The Babylonians utilized "pythagorean" sets well before the time of Pythagoras, applied algorithms to solve a variety of linear equations (including cubics and quadratics), possessed a knowledge of logarithms and also carried out mathematical operations of still unknown significance during the earliest period (see: J. Friberg, "Methods and Traditions of Babylonian Mathematics II: An Old Babylonian Catalogue Text with Equations for Squares and Circles," Journal of Cuneiform Studies, Vol. 33, 1981, pp. 57-64). In some respects certain Babylonian mathematical tables from the later Seleucid Era are quite mystifying, especially those given to more than twelve sexagesimal places (see: John P. Britton, "A Table of 4th Powers and Related Texts from Seleucid Babylon," Journal of Cuneiform Studies Vol. 43-45, 1991-93, pp.71-87). To put the latter in meaningful perspective, working to even the ninth sexagesimal place corresponds to an accuracy of better than to 10^{-16}.
Babylonian computational methodology may be considered merely "arithmetical" by some, but this is surely a vast over-simplification and there are in addition enormous time-scales involved in its possible refinement and development. Moreover, it is not known what percentage of Babylonian methodology and understanding is represented by the extant material.
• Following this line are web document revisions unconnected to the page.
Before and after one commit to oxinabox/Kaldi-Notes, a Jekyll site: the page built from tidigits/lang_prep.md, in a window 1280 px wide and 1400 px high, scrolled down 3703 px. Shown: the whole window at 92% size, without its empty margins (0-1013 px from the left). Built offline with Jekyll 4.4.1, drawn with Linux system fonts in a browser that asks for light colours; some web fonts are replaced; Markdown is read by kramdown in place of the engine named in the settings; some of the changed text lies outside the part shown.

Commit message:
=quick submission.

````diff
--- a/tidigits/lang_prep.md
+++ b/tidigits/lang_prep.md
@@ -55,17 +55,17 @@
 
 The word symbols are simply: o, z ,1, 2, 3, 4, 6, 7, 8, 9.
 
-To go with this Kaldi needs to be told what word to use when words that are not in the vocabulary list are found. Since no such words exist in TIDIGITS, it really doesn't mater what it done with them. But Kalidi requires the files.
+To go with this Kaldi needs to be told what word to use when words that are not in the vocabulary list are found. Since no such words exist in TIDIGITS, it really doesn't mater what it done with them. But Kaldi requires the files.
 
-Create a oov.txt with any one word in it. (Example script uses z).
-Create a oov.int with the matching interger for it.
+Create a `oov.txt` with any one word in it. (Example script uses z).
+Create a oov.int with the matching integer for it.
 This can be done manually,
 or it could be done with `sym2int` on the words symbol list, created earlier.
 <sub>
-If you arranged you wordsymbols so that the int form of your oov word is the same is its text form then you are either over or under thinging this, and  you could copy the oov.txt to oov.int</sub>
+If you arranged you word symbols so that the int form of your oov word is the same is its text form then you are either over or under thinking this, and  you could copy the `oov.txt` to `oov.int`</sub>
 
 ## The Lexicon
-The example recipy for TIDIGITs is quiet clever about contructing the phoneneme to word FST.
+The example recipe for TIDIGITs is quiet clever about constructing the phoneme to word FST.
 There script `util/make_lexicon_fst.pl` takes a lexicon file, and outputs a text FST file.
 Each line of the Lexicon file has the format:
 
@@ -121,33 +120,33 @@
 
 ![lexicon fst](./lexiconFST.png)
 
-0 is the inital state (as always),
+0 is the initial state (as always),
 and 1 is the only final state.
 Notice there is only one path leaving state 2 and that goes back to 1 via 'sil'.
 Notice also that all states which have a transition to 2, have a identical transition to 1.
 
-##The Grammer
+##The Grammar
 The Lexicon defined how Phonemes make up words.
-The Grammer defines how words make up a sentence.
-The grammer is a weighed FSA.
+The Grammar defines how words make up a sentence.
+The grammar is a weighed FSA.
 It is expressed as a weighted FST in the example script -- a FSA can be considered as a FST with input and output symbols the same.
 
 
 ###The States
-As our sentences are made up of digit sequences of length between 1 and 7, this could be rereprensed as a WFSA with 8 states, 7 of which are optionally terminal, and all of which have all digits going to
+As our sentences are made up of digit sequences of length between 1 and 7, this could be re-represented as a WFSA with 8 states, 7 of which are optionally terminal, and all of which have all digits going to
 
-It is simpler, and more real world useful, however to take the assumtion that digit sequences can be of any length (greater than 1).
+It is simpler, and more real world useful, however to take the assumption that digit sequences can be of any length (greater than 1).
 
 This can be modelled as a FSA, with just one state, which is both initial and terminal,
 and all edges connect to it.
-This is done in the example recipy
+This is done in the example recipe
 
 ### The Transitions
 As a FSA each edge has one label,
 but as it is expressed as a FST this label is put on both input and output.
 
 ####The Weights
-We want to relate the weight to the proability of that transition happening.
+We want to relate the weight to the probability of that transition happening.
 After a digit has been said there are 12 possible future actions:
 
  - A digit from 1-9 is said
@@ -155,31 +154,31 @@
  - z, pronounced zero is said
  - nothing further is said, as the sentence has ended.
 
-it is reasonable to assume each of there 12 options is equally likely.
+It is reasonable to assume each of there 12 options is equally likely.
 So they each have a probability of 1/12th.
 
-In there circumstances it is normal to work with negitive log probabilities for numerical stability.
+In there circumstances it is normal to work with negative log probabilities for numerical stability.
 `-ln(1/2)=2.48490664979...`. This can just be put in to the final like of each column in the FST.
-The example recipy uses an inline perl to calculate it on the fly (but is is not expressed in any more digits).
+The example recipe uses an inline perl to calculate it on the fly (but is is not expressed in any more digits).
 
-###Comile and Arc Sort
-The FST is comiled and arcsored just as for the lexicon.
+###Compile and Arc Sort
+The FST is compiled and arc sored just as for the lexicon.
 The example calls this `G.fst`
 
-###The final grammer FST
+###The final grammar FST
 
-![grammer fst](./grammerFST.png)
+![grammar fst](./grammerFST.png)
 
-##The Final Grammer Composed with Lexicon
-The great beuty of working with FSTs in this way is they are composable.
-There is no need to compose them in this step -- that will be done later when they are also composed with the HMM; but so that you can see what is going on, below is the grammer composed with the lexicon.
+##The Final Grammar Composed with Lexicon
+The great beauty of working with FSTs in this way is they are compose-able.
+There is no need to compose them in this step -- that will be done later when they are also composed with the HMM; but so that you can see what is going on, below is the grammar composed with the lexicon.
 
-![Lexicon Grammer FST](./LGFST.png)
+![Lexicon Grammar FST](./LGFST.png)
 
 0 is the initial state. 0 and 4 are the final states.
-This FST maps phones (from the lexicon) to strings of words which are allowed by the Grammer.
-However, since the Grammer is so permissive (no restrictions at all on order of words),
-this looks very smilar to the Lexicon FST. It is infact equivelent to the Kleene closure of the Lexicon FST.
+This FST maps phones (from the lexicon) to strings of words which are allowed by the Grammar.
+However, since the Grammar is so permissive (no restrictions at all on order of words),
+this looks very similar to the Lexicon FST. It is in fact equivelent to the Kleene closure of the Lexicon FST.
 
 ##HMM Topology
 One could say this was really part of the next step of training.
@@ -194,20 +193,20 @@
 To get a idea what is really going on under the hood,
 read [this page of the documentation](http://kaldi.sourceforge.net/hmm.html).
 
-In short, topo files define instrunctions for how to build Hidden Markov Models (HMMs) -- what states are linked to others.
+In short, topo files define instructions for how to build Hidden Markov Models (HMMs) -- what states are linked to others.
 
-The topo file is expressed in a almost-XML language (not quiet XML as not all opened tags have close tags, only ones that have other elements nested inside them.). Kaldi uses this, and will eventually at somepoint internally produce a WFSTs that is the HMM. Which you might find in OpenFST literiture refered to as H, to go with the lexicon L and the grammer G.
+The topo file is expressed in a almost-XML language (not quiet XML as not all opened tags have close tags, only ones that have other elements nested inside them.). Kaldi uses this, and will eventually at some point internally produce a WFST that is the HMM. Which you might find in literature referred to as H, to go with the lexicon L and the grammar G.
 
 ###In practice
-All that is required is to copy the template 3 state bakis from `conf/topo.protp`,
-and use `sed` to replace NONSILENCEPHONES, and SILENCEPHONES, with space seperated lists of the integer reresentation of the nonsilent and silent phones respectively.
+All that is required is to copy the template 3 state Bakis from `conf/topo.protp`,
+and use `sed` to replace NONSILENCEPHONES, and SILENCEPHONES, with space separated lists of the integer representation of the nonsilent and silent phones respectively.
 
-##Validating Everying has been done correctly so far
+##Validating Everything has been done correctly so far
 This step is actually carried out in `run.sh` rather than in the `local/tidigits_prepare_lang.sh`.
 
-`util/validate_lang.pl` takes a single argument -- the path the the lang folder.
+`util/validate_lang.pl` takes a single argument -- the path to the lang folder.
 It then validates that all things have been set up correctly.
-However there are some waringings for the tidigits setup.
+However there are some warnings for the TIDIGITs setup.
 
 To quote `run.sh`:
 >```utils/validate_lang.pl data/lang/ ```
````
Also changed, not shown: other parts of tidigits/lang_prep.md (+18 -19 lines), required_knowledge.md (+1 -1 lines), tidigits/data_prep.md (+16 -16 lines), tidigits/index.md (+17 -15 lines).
Consequently, what is known with respect to the astronomical cuneiform texts of the Seleucid Era should, perhaps, be judged mainly on its practical merit, namely the simple yet successful description of complex celestial phenomena associated with the mean, varying, and apparent motions of the five known planets, Sun and Moon.
Lastly, for more on the
sophisticated nature of Babylonian methodology see:Aspects of
Abstraction in Mesopotamian Mathematics by Matheus da Rocha
Grasselli, Instituto de Fisca da Universidade de Sao Paulo, Brasil.1996.
Bibliography
of Mesopotamian Mathematics
Babylonian Planetary Theory and the Heliocentric Concept.
Last Updated on April 2, 2009. Open University Links added February 3, 2013